Scoparia semiamplalis is an endemic species present in Flores, Faial, Pico, S. Jorge, Terceira, S. Miguel and Santa Maria islands (Azores, Portugal) (Nuss et al. 1997, Borges et al. 2010). Within these islands it is known from ten Natural Forest Reserves: Caldeiras Funda e Rasa and Morro Alto e Pico da Sé (Flores); Caldeira do Faial (Faial), Topo (S. Jorge), Biscoito da Ferraria and Caldeira Sta. Bárbara e Mistérios Negros (Terceira); Atalhada, Graminhais and Pico da Vara (S. Miguel) and Pico Alto (S.Maria). The extent of occurrence (EOO) is ca 35,500 km² and the maximum estimated area of occupancy (AOO) is 220 km².
Scoparia semiamplalis is a widespread and abundant species in native forest areas. The species presents stable populations.
Scoparia semiamplalis is known in native forests of Flores, Faial, Pico, S. Jorge, Terceira, S. Miguel and Santa Maria islands (Azores). We assume that the larvae are specialist herbivores and adults pollinators. The adult flies from April to October (Nuss et al. 1997), having possibly two or more generations per year. Altitudinal range: 50-900 m.
In the past, the species has probably strongly declined due to changes in habitat size and quality, mostly the creation of pastures (Triantis et al. 2010). Currently invasive plants Pittosporum undulatum and Hedychium gardneranum are changing some of the areas and decreasing the quality of the habitat. These changes are decreasing the relative cover of endemic plants and changing the soil cover (decreasing the cover of bryophytes and ferns). Based on Ferreira et al. (2016) the habitat will further decline as a consequence of climate change (increasing number of droughts and habitat shifting & alteration).

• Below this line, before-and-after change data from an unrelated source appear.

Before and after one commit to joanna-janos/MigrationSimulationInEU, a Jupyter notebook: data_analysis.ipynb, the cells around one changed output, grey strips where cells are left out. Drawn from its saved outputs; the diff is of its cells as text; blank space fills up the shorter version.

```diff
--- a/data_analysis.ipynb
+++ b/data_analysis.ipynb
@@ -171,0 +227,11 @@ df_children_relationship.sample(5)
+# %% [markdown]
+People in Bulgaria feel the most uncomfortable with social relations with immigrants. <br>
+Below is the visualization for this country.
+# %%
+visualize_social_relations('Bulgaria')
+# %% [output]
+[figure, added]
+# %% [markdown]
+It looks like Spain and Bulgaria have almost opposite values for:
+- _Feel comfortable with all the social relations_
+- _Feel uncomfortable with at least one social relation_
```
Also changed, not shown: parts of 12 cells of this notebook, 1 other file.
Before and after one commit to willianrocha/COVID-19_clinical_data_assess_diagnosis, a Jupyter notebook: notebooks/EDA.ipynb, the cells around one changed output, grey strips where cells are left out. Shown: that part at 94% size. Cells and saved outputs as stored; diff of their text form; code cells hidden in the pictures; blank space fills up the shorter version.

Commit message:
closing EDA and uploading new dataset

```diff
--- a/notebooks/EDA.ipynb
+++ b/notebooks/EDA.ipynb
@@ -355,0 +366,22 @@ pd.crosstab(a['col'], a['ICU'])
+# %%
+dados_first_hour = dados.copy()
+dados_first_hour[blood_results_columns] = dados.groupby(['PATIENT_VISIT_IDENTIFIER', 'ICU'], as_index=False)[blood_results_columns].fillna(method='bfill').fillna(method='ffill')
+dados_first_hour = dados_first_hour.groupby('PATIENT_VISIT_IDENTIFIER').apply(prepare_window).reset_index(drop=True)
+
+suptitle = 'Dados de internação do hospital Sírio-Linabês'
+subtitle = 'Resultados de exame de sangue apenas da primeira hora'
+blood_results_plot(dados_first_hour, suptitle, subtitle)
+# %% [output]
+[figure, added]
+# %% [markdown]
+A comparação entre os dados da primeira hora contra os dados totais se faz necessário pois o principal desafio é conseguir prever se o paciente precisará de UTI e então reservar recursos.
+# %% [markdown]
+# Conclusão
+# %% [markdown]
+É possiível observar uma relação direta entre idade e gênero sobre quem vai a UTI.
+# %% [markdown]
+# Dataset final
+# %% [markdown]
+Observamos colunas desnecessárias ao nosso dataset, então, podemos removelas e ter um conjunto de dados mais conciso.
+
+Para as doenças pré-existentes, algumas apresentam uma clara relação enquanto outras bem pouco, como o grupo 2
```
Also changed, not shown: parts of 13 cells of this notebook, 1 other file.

The species is not protected by regional law. Its habitat is in regionally protected areas (Natural Parks of Faial, Flores, Pico, S. Jorge, Terceira, São Miguel and Sta. Maria). Degraded habitats should be restored and a strategy needs to be developed to address the future threat by climate change. It is necessary a monitoring plan for the invertebrate community in the habitat in order to contribute to the conservation of this species. A habitat management plan is needed and anticipated to be developed during the coming years. Monitoring every ten years using the BALA protocol will inform about habitat quality (see e.g. Gaspar et al. 2010).